Hyderabad: Wastage of food all over the world is a cause of concern and countries need to invest in increasing storage capacities to meet the food requirements of future, a top official of United Nations Environment Programme (UNEP) has said.
The issue will be taken up during the Governing Council meeting in February next year, UNEP Deputy Executive Director and UN Assistant Secretary General Amina Mohamed said.
"We are raising the awareness among countries on food wastage and telling the governments and others to pay attention to it. In some developing countries it is an issue of distribution and storage," Mohamed said on the sidelines of the eleventh meeting of the Conference of the Parties (COP 11) to the Convention on Biological Diversity (CBD) being held here.
"This problem is going to increase in future if we don`t take steps now. We are raising the issue with governments and hopefully will raise it during our governing council meeting," she added.
The United Nations Food and Agriculture Organisation (FAO) in its recent report said one-third of the food produced in the world for human consumption is thrown away or lost, as well as the natural resources used for its production.
Food losses and waste amount to roughly USD 680 billion in industrialised countries and USD 310 billion in developing countries.
Save Food - a global initiative on food losses and waste reduction - aims to check the estimated 1.3 billion tonnes of food lost or wasted every year, with annual losses valued at nearly USD 1 trillion.

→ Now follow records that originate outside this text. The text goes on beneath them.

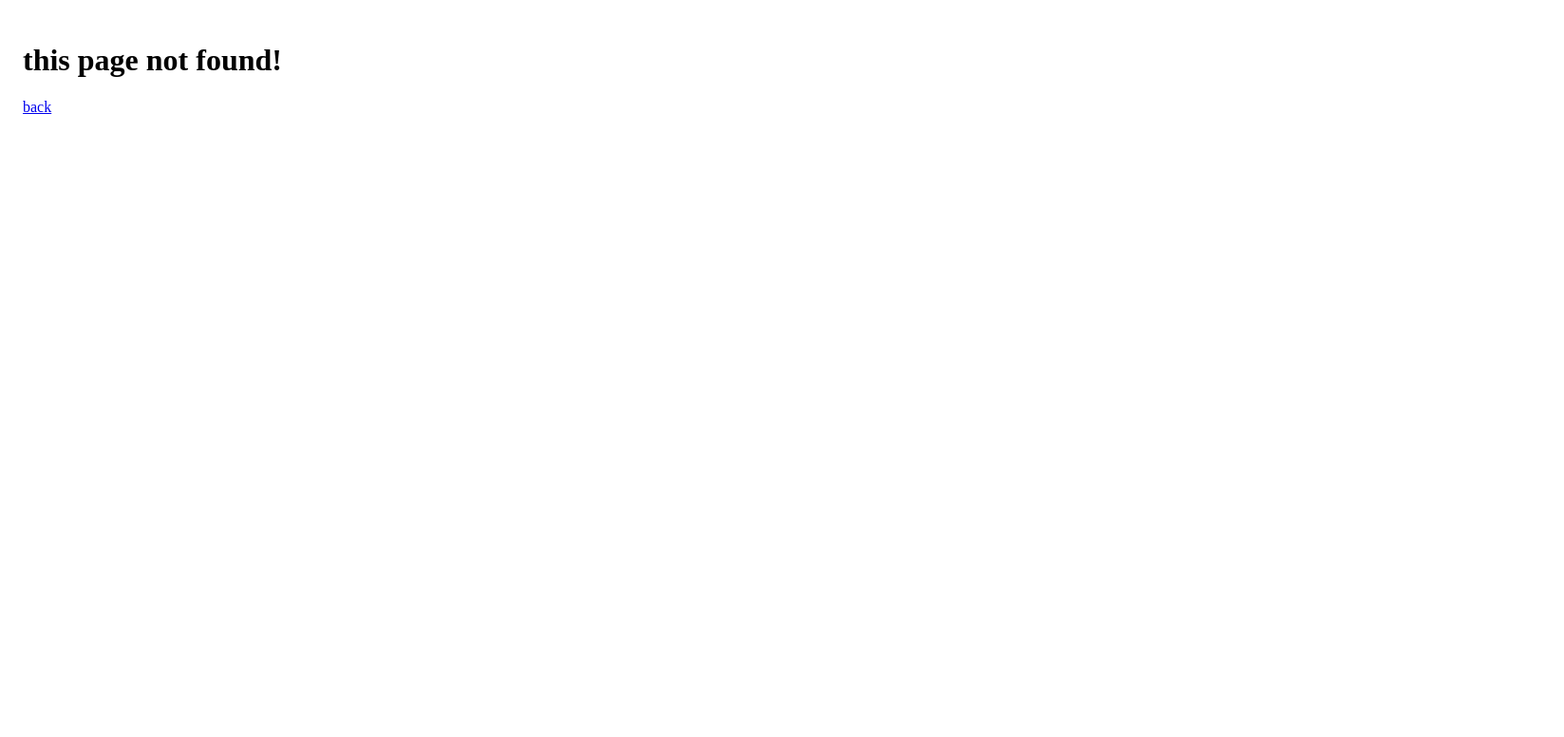
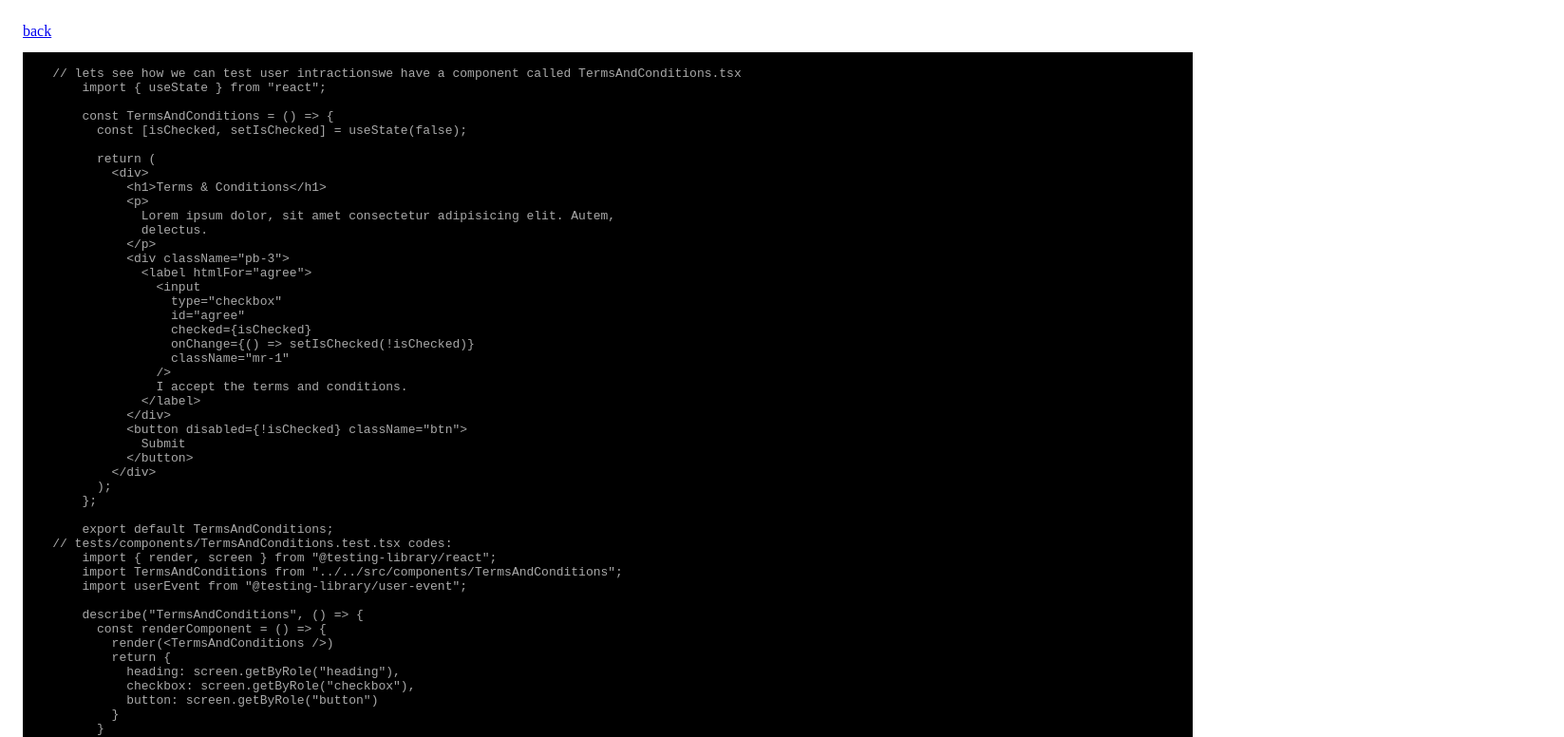
Before and after one commit to arefmaghdam/review-of-react-testing, a Next.js app: page /components/react-testing/testing-user-intractions in a window 1280 px wide. Before the commit this address had no page. Shown: the top 776 px of the page at 95% size, 1647 px wide, since content can reach past the window. Built offline with nearby package versions, Linux system fonts and the light colour scheme.

Commit message:
feat: review of react testing library testing user intractions and simplifying tests

```diff
--- a/pages/components/react-testing-provider.jsx
+++ b/pages/components/react-testing-provider.jsx
@@ -25,6 +25,9 @@ const ReactTestingProvider = () => {
         </Link>
         <Link href="/components/react-testing/testing-lists">
           testing-lists
+        </Link>
+        <Link href="/components/react-testing/testing-user-intractions">
+          testing-user-intractions
         </Link>
       </div>
       <div>
--- /dev/null
+++ b/pages/components/react-testing/testing-user-intractions.tsx
@@ -0,0 +1,156 @@
+import React from "react";
+import styles from "../../../styles/Home.module.css";
+import Link from "next/link";
+import CodePreview from "../code-preview";
+
+const TestingUserIntractions = () => {
+  return (
+    <div className={styles.subPages}>
+      <Link href="/">back</Link>
+      <CodePreview
+        imgURL=""
+        content={`
+    // lets see how we can test user intractionswe have a component called TermsAndConditions.tsx
+        import { useState } from "react";
+
+        const TermsAndConditions = () => {
+          const [isChecked, setIsChecked] = useState(false);
+
+          return (
+            <div>
+              <h1>Terms & Conditions</h1>
+              <p>
+                Lorem ipsum dolor, sit amet consectetur adipisicing elit. Autem,
+                delectus.
+              </p>
+              <div className="pb-3">
+                <label htmlFor="agree">
+                  <input
+                    type="checkbox"
+                    id="agree"
+                    checked={isChecked}
+                    onChange={() => setIsChecked(!isChecked)}
+                    className="mr-1"
+                  />
+                  I accept the terms and conditions.
+                </label>
+              </div>
+              <button disabled={!isChecked} className="btn">
+                Submit
+              </button>
+            </div>
+          );
+        };
+
+        export default TermsAndConditions;
+    // tests/components/TermsAndConditions.test.tsx codes:
+        import { render, screen } from "@testing-library/react";
+        import TermsAndConditions from "../../src/components/TermsAndConditions";
+        import userEvent from "@testing-library/user-event";
+
+        describe("TermsAndConditions", () => {
+          const renderComponent = () => {
+            render(<TermsAndConditions />)
+            return {
+              heading: screen.getByRole("heading"),
+              checkbox: screen.getByRole("checkbox"),
+              button: screen.getByRole("button")
+            }
+          }
+
+          it("should render with correct text and initial state", () => {
+            const {heading, checkbox, button} = renderComponent()
+
+            expect(heading).toHaveTextContent("Terms & Conditions");
+            expect(checkbox).not.toBeChecked();
+            expect(button).toBeDisabled();
+          });
+          // user intraction test
+          // to simulate user intractions we have to use a different library called user event
+          // back to the documentation of testing library and we have a section called user intractions, we have this companion library called user-event
+          // we have to install this separatly to simulate user events just note that in react testing library we also have fire event a lot of people use this but its not the best way to simulate user events
+          // because fire event as explained here is a lightweight wrapper around the browser's low level dispatch event API
+          // so it doesn't simulate a real work senario and that is why we have the user event library the way this library dispatches events
+          // is is similar to how users use our applications now to install this:
+              // npm installl --save-dev @testing-library/user-event
+          it('should enable the button when the checkbox is checked', async () => {
+            const {checkbox, button} = renderComponent()
+            const user = userEvent.setup()
+            await user.click(checkbox)
+            expect(button).toBeEnabled()
+          })
+        });
+    // let me to show you a great technique for simplifying our tests, lets take a look at the tests we wrote for the TermsAndConditions.test.tsx:
+        import {render, screen} from "@testing-library/react"
+        import TermsAndConditions from "../../src/components/TermsAndConditions";
+        import userEvent from "@testing-library/user-event";
+
+        describe('TermsAndConditions', () => {
+          it('should render with correct text and initial state', () => {
+            render(< TermsAndConditions />)
+            const heading = screen.getByRole("heading")
+            expect(heading).toBeInTheDocument()
+            expect(heading).toHaveTextContent("Terms And Conditions)
+            const checkbox = screen.getByRole("checkbox")
+            expect(checkbox).toBeInTheDocument()
+            expect(checkbox)..nottoBeChecked()
+            const button = screen.getByRole("button)
+            expect(button).toBeInTheDocument()
+            expect(button).toBeDisabled()
+          })
+          it('should enable the button when the checkbox is checked', async () => {
+            render(< TermsAndConditions />)
+            const checkbox = screen.getByRole("checkbox")
+            const user = userEvent.setup()
+            await user.click(checkbox)
+            expect(screen.getByRole("button")).toBeEnabled()
+          })
+        })
+      // so let me show you a better way to write these tests, back to our test suite and first define a helper function for rendering our componentand returning the common elements we want to query
+      // so we can use the arrow function syntax or function decleration syntaxit doesn't matter, helper function is:
+        const renderComponent = () => {
+          render(< TermsAndConditions />)
+          return {
+              heading: screen.getByRole("heading"),
+              checkbox: screen.getByRole("checkbox"),
+              button: screen.getByRole("button")
+            }
+        }
+      // so we have final codes as below:
+
+          import { render, screen } from "@testing-library/react";
+          import TermsAndConditions from "../../src/components/TermsAndConditions";
+          import userEvent from "@testing-library/user-event";
+
+          describe("TermsAndConditions", () => {
+            const renderComponent = () => {
+              render(<TermsAndConditions />)
+              return {
+                heading: screen.getByRole("heading"),
+                checkbox: screen.getByRole("checkbox"),
+                button: screen.getByRole("button")
+              }
+            }
+
+            it("should render with correct text and initial state", () => {
+              const {heading, checkbox, button} = renderComponent()
+
+              expect(heading).toHaveTextContent("Terms & Conditions");
+              expect(checkbox).not.toBeChecked();
+              expect(button).toBeDisabled();
+            });
+
+            it('should enable the button when the checkbox is checked', async () => {
+              const {checkbox, button} = renderComponent()
+              const user = userEvent.setup()
+              await user.click(checkbox)
+              expect(button).toBeEnabled()
+            })
+          });
+        `}
+      />
+    </div>
+  );
+};
+
+export default TestingUserIntractions;
```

The campaign currently has over 50 partners.
In developing countries, food losses hit small farmers the hardest, FAO stated. Almost 65 per cent of the losses happen at the production, post-harvest and processing stages.
However, in industrialised countries, food waste often occurs at the retail and consumer levels due to a "throw-away" mindset.
Per capita waste by consumers is between 95-115 kilograms a year in Europe and North America, while consumers in sub-Saharan Africa and South-Southeast Asia throw away 6-11 kgs a year, the report said.
The UN official added, "the issue of adding value to food items is also important."
Replying to a query, Mohamed said UNEP is also focusing on reducing `dead zones` on ocean surface as a result of excessive fishing and climate change.
Dead zones on ocean surface are areas where fishery resources have depleted or died and, in some areas, even oxygen levels have nearly bottomed out.